The answer must be an exact copy of every entry.

★ ★ ★

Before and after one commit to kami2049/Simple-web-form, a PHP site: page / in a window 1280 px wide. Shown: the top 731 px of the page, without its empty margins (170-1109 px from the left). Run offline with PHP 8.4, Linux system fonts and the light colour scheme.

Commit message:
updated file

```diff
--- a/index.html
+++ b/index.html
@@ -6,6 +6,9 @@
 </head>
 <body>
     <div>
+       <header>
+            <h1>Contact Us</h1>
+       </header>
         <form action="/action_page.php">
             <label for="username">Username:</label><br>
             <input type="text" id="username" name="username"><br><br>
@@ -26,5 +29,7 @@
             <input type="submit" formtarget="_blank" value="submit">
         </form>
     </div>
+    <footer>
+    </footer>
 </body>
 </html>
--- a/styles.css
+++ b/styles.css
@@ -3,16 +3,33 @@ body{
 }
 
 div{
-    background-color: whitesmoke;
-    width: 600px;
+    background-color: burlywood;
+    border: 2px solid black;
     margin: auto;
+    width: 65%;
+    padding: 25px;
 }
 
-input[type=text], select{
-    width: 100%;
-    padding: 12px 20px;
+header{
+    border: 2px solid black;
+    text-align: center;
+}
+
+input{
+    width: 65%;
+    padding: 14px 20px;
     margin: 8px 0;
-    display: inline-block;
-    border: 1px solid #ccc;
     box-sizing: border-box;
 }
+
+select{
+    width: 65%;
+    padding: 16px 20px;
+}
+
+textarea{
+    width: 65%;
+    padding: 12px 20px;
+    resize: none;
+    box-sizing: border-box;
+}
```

★ ★ ★

* [Exercise answer]:
Before and after one commit to kami2049/Simple-web-form, a PHP site: page / in a window 1280 px wide. Shown: the top 731 px of the page, without its empty margins (170-1109 px from the left). Run offline with PHP 8.4, Linux system fonts and the light colour scheme.

Commit message:
updated file

```diff
--- a/index.html
+++ b/index.html
@@ -6,6 +6,9 @@
 </head>
 <body>
     <div>
+       <header>
+            <h1>Contact Us</h1>
+       </header>
         <form action="/action_page.php">
             <label for="username">Username:</label><br>
             <input type="text" id="username" name="username"><br><br>
@@ -26,5 +29,7 @@
             <input type="submit" formtarget="_blank" value="submit">
         </form>
     </div>
+    <footer>
+    </footer>
 </body>
 </html>
--- a/styles.css
+++ b/styles.css
@@ -3,16 +3,33 @@ body{
 }
 
 div{
-    background-color: whitesmoke;
-    width: 600px;
+    background-color: burlywood;
+    border: 2px solid black;
     margin: auto;
+    width: 65%;
+    padding: 25px;
 }
 
-input[type=text], select{
-    width: 100%;
-    padding: 12px 20px;
+header{
+    border: 2px solid black;
+    text-align: center;
+}
+
+input{
+    width: 65%;
+    padding: 14px 20px;
     margin: 8px 0;
-    display: inline-block;
-    border: 1px solid #ccc;
     box-sizing: border-box;
 }
+
+select{
+    width: 65%;
+    padding: 16px 20px;
+}
+
+textarea{
+    width: 65%;
+    padding: 12px 20px;
+    resize: none;
+    box-sizing: border-box;
+}
```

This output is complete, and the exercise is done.